One might think that a negative attitude stems from managers’ cowardice or fear of change. But this can also be seen as being over-protective or the belief that changes will not lead to sustainable growth.

On the other hand, there is the brave manager who runs faster than everyone else, unfortunately sometimes without a clear vision and well defined business model as a guide. An organization that is managed by people who are too preoccupied with making money but are not paying attention to the importance of having a clear strategy about what kind of business they want to run and where they should put their focus to help the business to grow is not likely to succeed in the long run. The same thing applies here as in the prior example; no business model and an ill-defined business strategy are likely to result in failure to succeed and lack of innovation.
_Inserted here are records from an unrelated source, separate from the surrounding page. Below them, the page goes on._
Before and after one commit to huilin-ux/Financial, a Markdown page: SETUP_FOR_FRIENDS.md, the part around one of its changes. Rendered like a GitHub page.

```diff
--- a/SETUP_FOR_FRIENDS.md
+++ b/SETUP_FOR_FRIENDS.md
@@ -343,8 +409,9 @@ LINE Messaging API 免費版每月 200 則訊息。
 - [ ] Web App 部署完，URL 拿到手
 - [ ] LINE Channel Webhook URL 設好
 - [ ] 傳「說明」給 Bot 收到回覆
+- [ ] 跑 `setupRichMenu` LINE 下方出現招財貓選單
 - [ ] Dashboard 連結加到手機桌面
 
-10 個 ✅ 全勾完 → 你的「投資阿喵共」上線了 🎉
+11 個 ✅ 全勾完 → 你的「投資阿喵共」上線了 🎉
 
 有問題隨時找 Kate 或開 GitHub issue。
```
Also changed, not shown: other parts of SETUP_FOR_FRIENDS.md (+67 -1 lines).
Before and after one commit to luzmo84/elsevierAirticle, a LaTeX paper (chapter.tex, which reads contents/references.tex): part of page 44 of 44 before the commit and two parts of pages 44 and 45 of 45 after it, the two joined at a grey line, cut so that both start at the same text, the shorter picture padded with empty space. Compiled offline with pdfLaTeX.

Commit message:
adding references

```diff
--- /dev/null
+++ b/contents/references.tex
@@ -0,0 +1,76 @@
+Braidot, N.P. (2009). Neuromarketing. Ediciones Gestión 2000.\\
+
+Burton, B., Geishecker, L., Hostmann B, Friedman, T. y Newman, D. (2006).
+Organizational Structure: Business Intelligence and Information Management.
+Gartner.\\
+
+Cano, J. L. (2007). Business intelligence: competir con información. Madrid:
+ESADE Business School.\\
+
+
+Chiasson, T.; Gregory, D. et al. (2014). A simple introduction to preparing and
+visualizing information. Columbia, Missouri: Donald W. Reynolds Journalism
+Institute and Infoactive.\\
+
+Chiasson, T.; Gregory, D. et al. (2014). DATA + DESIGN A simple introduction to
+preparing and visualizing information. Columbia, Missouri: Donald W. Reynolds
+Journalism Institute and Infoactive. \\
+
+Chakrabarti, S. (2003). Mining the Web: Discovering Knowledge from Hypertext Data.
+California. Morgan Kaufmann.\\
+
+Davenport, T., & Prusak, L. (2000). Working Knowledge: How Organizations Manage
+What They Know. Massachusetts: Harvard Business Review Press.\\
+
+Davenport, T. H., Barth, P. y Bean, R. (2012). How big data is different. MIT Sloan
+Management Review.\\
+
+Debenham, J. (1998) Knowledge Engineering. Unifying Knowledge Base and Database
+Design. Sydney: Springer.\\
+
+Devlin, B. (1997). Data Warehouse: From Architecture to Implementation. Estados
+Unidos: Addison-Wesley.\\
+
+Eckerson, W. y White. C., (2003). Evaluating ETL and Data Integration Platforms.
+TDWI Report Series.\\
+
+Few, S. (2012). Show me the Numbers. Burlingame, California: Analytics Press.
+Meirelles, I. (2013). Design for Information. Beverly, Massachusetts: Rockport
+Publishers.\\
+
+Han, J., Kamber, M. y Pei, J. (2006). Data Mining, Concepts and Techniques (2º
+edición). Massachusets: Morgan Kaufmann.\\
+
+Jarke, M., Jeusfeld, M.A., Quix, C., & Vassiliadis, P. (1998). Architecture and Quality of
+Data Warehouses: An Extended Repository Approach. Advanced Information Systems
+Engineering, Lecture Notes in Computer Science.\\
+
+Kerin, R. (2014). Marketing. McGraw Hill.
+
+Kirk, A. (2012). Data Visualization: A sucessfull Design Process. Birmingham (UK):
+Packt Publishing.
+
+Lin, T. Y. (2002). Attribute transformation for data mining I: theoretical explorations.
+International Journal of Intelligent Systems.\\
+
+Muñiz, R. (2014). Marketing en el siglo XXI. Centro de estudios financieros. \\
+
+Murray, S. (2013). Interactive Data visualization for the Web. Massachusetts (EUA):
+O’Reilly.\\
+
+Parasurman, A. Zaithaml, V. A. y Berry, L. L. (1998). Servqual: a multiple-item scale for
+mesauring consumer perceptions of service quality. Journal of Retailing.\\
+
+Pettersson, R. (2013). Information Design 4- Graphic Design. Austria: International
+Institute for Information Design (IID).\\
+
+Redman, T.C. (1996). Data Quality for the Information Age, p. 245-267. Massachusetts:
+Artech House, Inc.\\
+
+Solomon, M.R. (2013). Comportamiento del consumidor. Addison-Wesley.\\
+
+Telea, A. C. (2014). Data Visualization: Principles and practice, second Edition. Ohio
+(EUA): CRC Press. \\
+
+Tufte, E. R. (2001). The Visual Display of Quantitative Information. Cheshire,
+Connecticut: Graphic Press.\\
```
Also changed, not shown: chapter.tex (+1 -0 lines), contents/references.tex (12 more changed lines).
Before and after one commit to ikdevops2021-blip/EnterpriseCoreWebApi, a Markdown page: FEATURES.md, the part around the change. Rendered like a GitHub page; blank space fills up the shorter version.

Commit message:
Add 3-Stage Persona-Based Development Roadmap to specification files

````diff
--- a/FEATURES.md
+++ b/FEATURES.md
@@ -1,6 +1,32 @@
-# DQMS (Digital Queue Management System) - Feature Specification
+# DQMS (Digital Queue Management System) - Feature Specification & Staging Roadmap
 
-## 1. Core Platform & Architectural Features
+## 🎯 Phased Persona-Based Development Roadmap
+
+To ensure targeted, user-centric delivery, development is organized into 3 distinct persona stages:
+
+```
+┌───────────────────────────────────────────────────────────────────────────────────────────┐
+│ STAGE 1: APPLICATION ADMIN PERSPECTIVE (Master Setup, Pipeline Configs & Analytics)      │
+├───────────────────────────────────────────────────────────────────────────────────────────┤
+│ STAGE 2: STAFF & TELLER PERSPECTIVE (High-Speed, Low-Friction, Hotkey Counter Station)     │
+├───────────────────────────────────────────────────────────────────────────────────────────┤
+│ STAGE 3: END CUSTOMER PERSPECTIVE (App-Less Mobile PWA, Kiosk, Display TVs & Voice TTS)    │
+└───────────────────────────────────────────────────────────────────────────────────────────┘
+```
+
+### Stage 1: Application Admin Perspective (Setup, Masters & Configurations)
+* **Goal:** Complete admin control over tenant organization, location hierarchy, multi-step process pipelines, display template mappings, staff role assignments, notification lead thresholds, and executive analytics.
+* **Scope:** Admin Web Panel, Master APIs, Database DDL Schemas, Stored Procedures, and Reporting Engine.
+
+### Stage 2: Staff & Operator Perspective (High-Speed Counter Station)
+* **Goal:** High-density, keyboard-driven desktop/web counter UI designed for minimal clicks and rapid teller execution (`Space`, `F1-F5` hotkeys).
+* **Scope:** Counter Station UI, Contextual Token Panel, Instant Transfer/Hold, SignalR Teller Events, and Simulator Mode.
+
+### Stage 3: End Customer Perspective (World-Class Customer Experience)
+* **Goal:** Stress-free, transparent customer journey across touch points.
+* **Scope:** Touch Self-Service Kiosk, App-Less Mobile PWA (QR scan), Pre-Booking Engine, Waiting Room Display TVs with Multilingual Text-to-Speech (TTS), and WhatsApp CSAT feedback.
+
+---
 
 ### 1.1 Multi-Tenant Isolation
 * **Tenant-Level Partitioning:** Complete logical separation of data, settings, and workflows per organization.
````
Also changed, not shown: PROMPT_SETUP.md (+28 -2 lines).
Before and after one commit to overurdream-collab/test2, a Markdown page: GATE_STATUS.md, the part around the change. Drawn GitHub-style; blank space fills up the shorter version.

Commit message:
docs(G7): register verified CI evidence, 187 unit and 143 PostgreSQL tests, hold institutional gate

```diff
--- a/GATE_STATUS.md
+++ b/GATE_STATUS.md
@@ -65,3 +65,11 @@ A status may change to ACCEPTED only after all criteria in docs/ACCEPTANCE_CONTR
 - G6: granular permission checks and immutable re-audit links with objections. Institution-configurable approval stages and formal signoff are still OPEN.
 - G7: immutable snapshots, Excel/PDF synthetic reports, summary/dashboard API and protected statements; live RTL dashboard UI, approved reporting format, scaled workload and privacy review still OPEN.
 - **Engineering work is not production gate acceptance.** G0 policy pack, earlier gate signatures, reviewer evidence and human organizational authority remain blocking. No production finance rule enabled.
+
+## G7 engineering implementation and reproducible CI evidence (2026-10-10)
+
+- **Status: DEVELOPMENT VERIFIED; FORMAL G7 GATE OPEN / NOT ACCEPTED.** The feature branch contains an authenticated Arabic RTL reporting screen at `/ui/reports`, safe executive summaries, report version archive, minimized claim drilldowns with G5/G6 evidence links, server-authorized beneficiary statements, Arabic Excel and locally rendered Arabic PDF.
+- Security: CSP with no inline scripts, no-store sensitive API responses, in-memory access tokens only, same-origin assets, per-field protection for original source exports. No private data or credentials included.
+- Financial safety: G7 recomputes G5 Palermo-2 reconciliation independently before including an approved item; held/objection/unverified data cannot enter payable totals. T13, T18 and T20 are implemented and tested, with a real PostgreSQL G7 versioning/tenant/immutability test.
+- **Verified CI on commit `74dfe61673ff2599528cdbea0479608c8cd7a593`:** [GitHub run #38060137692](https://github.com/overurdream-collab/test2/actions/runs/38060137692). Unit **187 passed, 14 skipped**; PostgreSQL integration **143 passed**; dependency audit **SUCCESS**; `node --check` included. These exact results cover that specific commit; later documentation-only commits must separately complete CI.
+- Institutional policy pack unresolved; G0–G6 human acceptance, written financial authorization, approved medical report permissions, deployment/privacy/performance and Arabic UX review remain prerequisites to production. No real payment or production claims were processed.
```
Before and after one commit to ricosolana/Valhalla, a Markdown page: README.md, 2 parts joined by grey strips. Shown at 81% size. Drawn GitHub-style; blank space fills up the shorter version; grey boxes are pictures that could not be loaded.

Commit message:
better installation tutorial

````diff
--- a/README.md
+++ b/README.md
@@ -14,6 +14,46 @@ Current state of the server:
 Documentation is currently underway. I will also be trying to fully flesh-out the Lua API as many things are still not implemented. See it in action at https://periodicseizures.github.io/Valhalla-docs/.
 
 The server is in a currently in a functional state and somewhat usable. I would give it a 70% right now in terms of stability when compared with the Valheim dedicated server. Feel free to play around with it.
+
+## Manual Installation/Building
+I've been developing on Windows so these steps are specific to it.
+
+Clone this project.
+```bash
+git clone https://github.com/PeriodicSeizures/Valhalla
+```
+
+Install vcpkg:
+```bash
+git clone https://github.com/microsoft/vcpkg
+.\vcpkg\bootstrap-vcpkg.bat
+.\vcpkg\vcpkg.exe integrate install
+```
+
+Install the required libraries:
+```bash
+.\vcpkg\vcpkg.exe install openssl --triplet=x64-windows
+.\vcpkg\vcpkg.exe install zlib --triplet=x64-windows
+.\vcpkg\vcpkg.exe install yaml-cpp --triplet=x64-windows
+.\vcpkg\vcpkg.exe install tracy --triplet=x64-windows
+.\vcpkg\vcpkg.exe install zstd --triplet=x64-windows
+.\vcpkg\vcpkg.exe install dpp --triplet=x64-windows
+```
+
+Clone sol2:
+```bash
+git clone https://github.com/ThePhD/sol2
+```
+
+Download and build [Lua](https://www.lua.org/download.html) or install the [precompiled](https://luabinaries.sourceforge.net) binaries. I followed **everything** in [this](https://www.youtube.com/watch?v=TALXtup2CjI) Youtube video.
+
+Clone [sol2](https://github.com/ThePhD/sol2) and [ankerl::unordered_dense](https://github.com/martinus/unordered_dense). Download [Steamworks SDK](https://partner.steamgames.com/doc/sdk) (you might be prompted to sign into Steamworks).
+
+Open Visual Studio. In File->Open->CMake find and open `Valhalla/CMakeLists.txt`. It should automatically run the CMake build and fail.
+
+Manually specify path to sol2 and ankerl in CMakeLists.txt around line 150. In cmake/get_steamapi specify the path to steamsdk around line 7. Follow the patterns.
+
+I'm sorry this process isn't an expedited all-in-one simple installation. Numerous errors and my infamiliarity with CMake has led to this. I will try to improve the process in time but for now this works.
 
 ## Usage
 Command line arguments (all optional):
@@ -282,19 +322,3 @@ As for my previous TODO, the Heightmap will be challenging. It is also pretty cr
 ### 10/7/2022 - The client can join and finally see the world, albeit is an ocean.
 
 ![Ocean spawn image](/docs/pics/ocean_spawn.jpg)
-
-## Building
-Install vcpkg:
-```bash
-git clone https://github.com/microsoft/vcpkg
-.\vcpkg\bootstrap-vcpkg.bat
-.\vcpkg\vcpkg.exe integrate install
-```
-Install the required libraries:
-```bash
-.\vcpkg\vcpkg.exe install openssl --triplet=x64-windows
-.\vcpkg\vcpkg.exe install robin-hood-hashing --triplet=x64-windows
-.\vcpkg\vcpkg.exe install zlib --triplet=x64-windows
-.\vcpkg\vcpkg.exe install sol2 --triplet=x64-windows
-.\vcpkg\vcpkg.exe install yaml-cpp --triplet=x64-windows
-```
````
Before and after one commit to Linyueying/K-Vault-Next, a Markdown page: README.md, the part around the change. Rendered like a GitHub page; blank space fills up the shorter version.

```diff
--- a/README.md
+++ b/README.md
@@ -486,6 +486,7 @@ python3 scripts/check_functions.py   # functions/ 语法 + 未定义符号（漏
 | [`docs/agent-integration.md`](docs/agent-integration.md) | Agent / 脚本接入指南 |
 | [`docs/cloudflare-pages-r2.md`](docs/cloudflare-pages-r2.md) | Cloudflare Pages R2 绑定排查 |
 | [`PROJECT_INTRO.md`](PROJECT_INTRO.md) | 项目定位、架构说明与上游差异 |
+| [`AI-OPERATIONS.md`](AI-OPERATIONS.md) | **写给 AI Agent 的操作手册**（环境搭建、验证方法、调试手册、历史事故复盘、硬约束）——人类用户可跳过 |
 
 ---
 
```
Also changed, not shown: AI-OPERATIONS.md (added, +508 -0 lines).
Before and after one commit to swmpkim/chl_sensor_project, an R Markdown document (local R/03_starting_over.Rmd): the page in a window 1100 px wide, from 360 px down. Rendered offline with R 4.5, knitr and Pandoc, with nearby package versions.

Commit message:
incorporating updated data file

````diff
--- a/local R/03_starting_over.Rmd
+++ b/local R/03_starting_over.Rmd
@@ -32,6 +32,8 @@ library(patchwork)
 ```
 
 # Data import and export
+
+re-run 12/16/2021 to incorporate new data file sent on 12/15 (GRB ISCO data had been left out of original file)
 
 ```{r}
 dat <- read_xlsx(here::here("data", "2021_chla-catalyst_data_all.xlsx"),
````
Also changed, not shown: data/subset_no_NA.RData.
Management vs. leadership

Things have changed in the organizational environment (at least in some cases); fear and control can achieve short-term results and compliance, but they won’t get you to the finish line or win the efforts of those you lead. Managing an organization by giving orders from the tower down the chain is a powerful position, but becoming an increasingly outdated style to run a successful business. Motivation by fear is an old belief system that many managers are tempted to use when they are not clear on their vision and growth opportunities. To avoid such a situation, it is important to put emphasis on a clear vision and a well-defined business model, which characterize a more situational leadership approach. Knowing when to push or pull your team comes about through a clear vision on strategy and knowledge that is generated through a well-established flow of information where all employees are kept updated and involved in business processes. Therefore, it is important for business leaders to stay motivated, win trust and respect and motivate their employees to stay focused on running a successful business.

The difference half an hour can make

I just spent some time in Newfoundland, a wonderful simultaneously wild and civilized place. Despite beautiful seascapes and charming fishing villages, my most valuable “take away” was undoubtedly Newfoundland’s half hour. Newfies set their clocks half an hour ahead of their neighbors in the Canadian Maritime Provinces. (Newfoundland is not the only place in the world that offsets by half an hour and Kathmandu takes things to an even more exotic level with its 15 minute offset.)

What difference does half an hour make? The half hour offset makes it more energy intensive to do the time-shift math required to figure out what time it is “back at the office”. This lead (at least for me) to a pleasant feeling of detachment from the daily grind. Even more influential was the realization that each day is not made up of 24 hours, but 48 half hours.

Make of it what you will.

Could a business model incorporate the Newfie mentality of the half hour by introducing a slightly distracting time offset? Such a business model might just shake the world.